Baseline measures of salience network connectivity involving the left insula may predict behavioral changes in patients with frontotemporal dementia, according to a study published in the October issue of JAMA Neurology.

The salience network (SLN) is comprised of the anterior cingulate, insula, striatum and amygdala. In healthy patients, the SLN is activated when tasks require attentional selection, task switching and self-regulation of behavior. The SLN is an important neural substrate in frontotemporal dementia (FTD) whose dysfunction is confirmed with histopathology and resting-state functional magnetic resonance (fMR) imaging.

Moreover, the SLN’s insula is a nodal point of particular importance for frontolimbic function and dysfunction. Insular atrophy is one of the earliest structural biomarkers in behavioral variant FTD (bvFTD) and semantic dementia.
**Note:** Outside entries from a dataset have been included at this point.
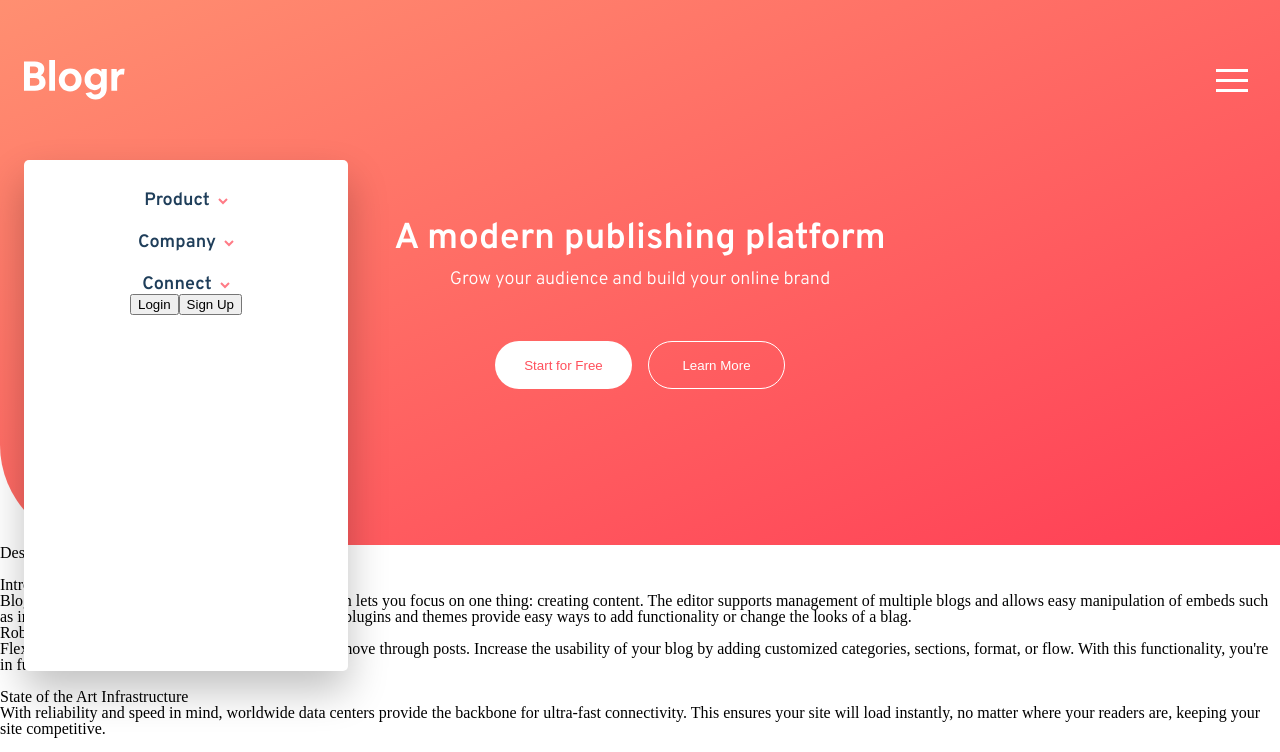
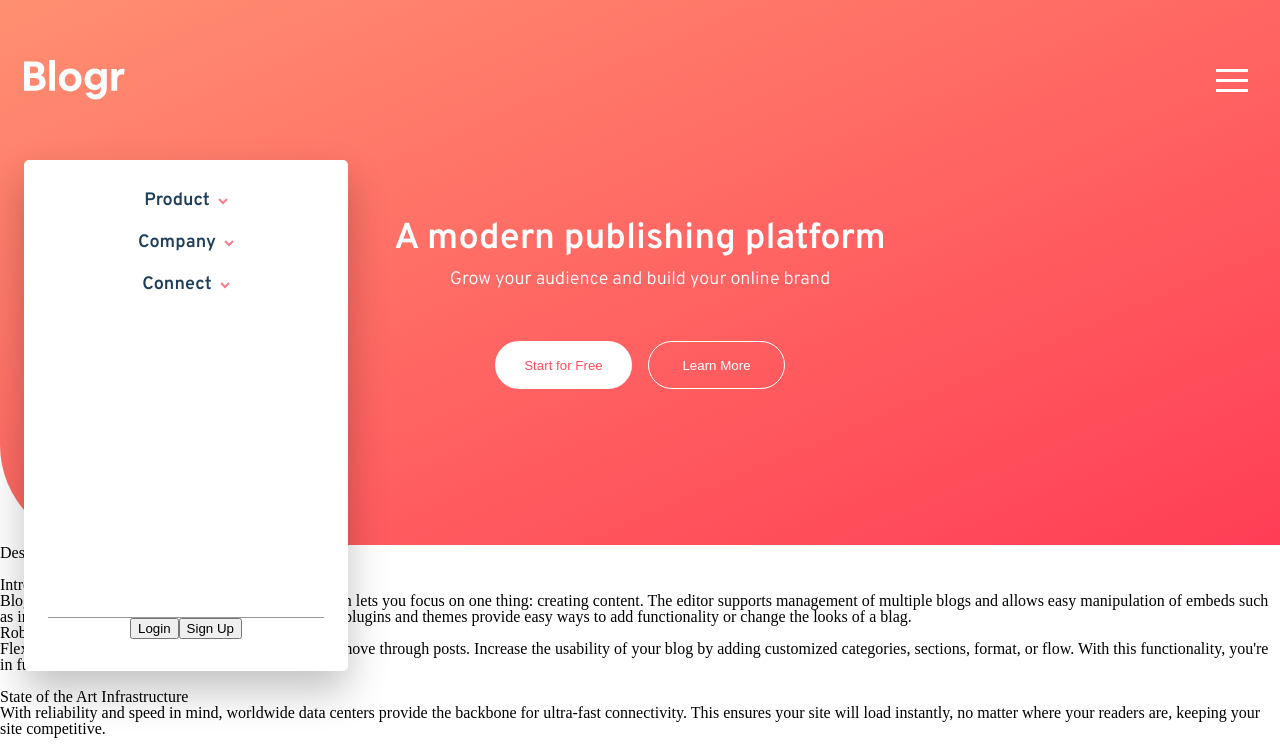
Before and after one commit to romofel/fm-blogr_landing_page, a React (Create React App) app: page / in a window 1280 px wide. Shown: the top 752 px of the page. Built offline with nearby package versions, Linux system fonts and the light colour scheme.

Commit message:
Style the separator

```diff
--- a/src/App.css
+++ b/src/App.css
@@ -174,6 +174,13 @@ nav {
   margin-left: .5rem;
 }
 
+.separator {
+  margin-top: auto;
+  height: 1px;
+  background-color: #979797;
+  width: 100%;
+}
+
 .nav-bar {
   display: flex;
   justify-content: space-between;
```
“Abnormal activity within intrinsic brain networks may be clinically relevant, indicative of neurodegenerative disease,” wrote the study’s author, Gregory S. Day, MD, MSc, of the University of Toronto, and colleagues.” “Resting-state fMR imaging may provide a noninvasive biomarker for the diagnosis and longitudinal monitoring of patients with FTD.”

With little research on whether this emerging technique can identify patterns of network disruption in patients before the development of changes on clinical examination or structural neuroimaging, Day and colleagues developed a study to correlate baseline resting-state measures within the salience network and changes in behavior among 15 patients with clinically diagnosed FTD. The patients were taking the clinical intervention, memantine hydrochloride, two times daily.

Participants were from a tertiary academic care center that specializes in assessment and management of patients with neurodegenerative disease. Baseline fMRI data and longitudinal measures were obtained from them during eight weeks using Frontal Behavioral Inventory (FBI) total score. Resting-state activity in the patients was compared with that of healthy control subjects to identify SLN hubs.

Forward linear regression analysis used baseline resting-state scores within regions of interest (ROIs) to predict the percentage of change on behavioral scales after eight weeks. Findings indicated that low frequency fluctuations in the left insula significantly predicted changes in FBI scores, accounting for a 28 percent change variance. The trend was driven by changes in measures of apathy independent of dementia severity.

“Limitations notwithstanding, the results of this analysis expand on prior studies,” wrote Day and colleagues. “Resting-state measures of neural connectivity may provide a noninvasive means of assessing network functioning in neurodegenerative disease.”